Indicted for Bid Rigging and Fraud
The Department of Justice indicted five real estate investors in Northern California for bid rigging and fraud. The government alleges that John Michael Galloway, Nicholas Diaz, Glenn Guillory, Thomas Joyce, and Charles Rock entered into a scheme to purchase real estate from foreclosure auctions. Prosecutors contend that the defendants made an agreement among themselves to avoid a bidding war that would escalate prices on real estate properties they wanted to purchase in California. Rather than competing against each other at the auction, the men supposedly conspired to ensure maximum profits.
During the decades that I served in federal prison, I interviewed and wrote about hundreds of defendants who were accused of white-collar crimes like bid rigging and fraud. Those individuals did not consider themselves criminals. In fact, many didn’t even know that they were breaking the law. From their perspective, they were simply doing good business. They wanted to buy low and sell high. The strategy allowed them to build successful businesses and pay taxes. Prosecutors see things differently. From the government’s perspective, when business owners collude in ways that lessen competition, they create unfair advantages.
Federal prosecutors sometimes respond with criminal indictments, as was the case with the defendants in this nine-count indictment. The decisions those defendants make going forward will have enormous consequences. Clearly, they will retain competent defense counsel. The defense counsel will guide the defense counsel through each phase of the trial process. I wish them success and the best possible outcome.

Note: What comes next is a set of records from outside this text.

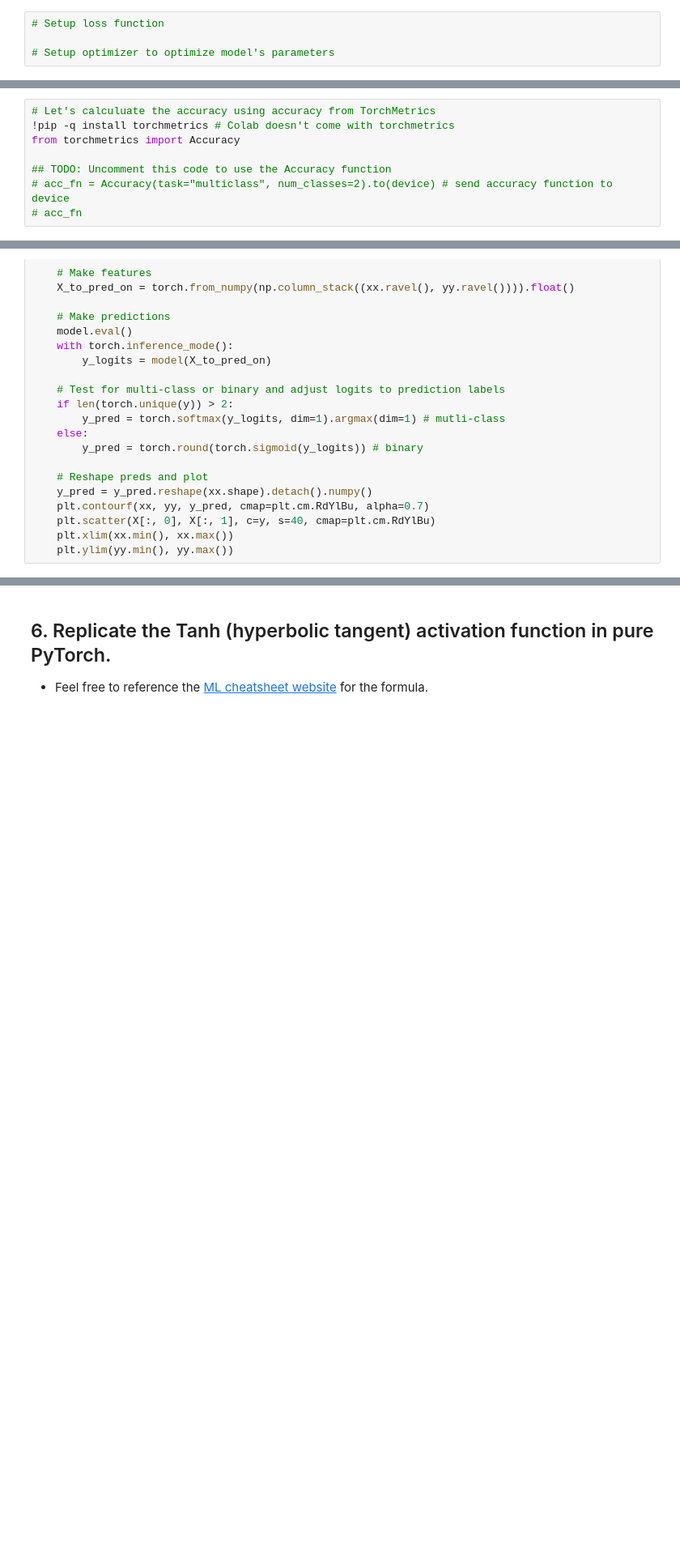
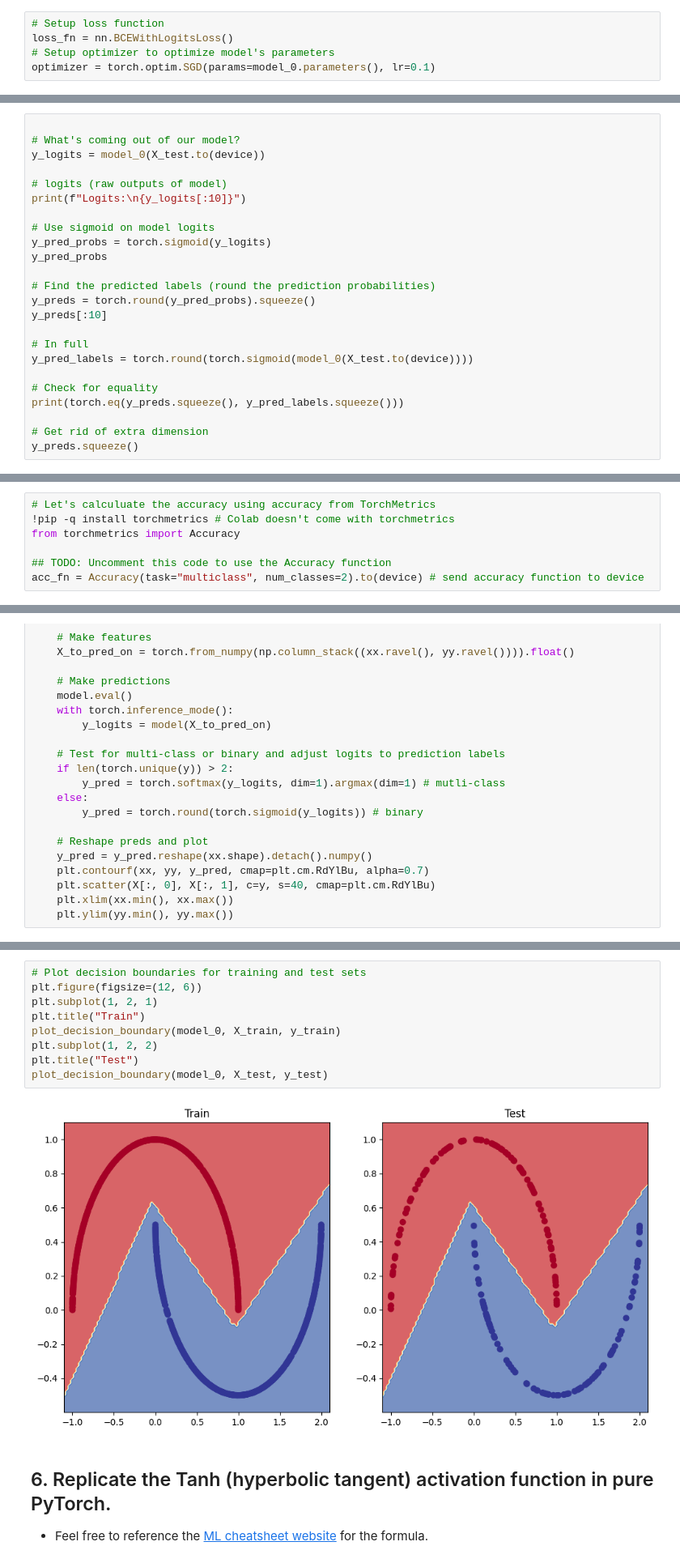
Before and after one commit to emrecosgun314/pytorch-deep-learning, a Jupyter notebook: extras/exercises/02_pytorch_classification_exercises.ipynb, the cells around one changed output, grey strips where cells are left out. Shown: that part at 81% size. Cells and saved outputs as stored; diff of their text form; blank space fills up the shorter version.

```diff
--- a/extras/exercises/02_pytorch_classification_exercises.ipynb
+++ b/extras/exercises/02_pytorch_classification_exercises.ipynb
@@ -87,7 +128,8 @@ class MoonModelV0(nn.Module):
 # %%
 # Setup loss function
-
+loss_fn = nn.BCEWithLogitsLoss()
 # Setup optimizer to optimize model's parameters
+optimizer = torch.optim.SGD(params=model_0.parameters(), lr=0.1)
 # %% [markdown]
 ## 4. Create a training and testing loop to fit the model you created in 2 to the data you created in 1.
   * Do a forward pass of the model to see what's coming out in the form of logits, prediction probabilities and labels.
@@ -114,0 +139,24 @@ Pred labels:
+# %%
+
+# What's coming out of our model?
+y_logits = model_0(X_test.to(device))
+
+# logits (raw outputs of model)
+print(f"Logits:\n{y_logits[:10]}")
+
+# Use sigmoid on model logits
+y_pred_probs = torch.sigmoid(y_logits)
+y_pred_probs
+
+# Find the predicted labels (round the prediction probabilities)
+y_preds = torch.round(y_pred_probs).squeeze()
+y_preds[:10]
+
+# In full
+y_pred_labels = torch.round(torch.sigmoid(model_0(X_test.to(device))))
+
+# Check for equality
+print(torch.eq(y_preds.squeeze(), y_pred_labels.squeeze()))
+
+# Get rid of extra dimension
+y_preds.squeeze()
@@ -118,7 +196,6 @@ Pred labels:
 from torchmetrics import Accuracy
 
 ## TODO: Uncomment this code to use the Accuracy function
-# acc_fn = Accuracy(task="multiclass", num_classes=2).to(device) # send accuracy function to device
-# acc_fn
+acc_fn = Accuracy(task="multiclass", num_classes=2).to(device) # send accuracy function to device
 # %%
 ## TODO: Uncomment this to set the seed
@@ -214,3 +308,14 @@ def plot_decision_boundary(model, X, y):
+# %%
+# Plot decision boundaries for training and test sets
+plt.figure(figsize=(12, 6))
+plt.subplot(1, 2, 1)
+plt.title("Train")
+plot_decision_boundary(model_0, X_train, y_train)
+plt.subplot(1, 2, 2)
+plt.title("Test")
+plot_decision_boundary(model_0, X_test, y_test)
+# %% [output]
+[figure, added]
 # %% [markdown]
 ## 6. Replicate the Tanh (hyperbolic tangent) activation function in pure PyTorch.
   * Feel free to reference the [ML cheatsheet website](https://ml-cheatsheet.readthedocs.io/en/latest/activation_functions.html#tanh) for the formula.
```
Also changed, not shown: parts of 12 cells of this notebook.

Yet any time an individual faces a criminal prosecution, the best possible outcome begins with preparation for every possibility, including a conviction.
Unfortunately, few defendants appreciate the reality that when prosecutors initiate charges for bid rigging, fraud, or violations of antitrust laws, prison is a possibility. While in federal prison, I interviewed many business owners who refused to believe that prison was a possibility. As a consequence, they made decisions that they later came to regret. They wished that they had invested more time and resources in understanding the possible sanctions as soon as they learned that they had become targets of a criminal investigation. Such preparation would have endowed them with knowledge to make more-informed decisions through the judicial proceedings. Some served longer terms in prison, and they served those terms in prisons with harsher conditions as a consequence of their decisions.
At Prison Professor, we offer guidance for defendants who are being prosecuted for bid rigging, fraud, antitrust violations, or any type of white-collar crime. Our lessons help defendants make better decisions and prepare for a successful journey. Defendants learn strategies that will help them work more effectively with defense counsel. Further, they learn how to prepare effective sentence-mitigation plans and they learn how to prepare for success in spite of a criminal indictment.
If you’re being charged with a white-collar crime, contact us at PrisonProfessor today so that we can help to restore confidence and peace during these challenging times. The choices defendants make at the earliest stages can influence the length of sentence and the conditions of confinement. We’re the best in the world at bringing clarity on such matters and we add value for both defense attorneys and for defendants.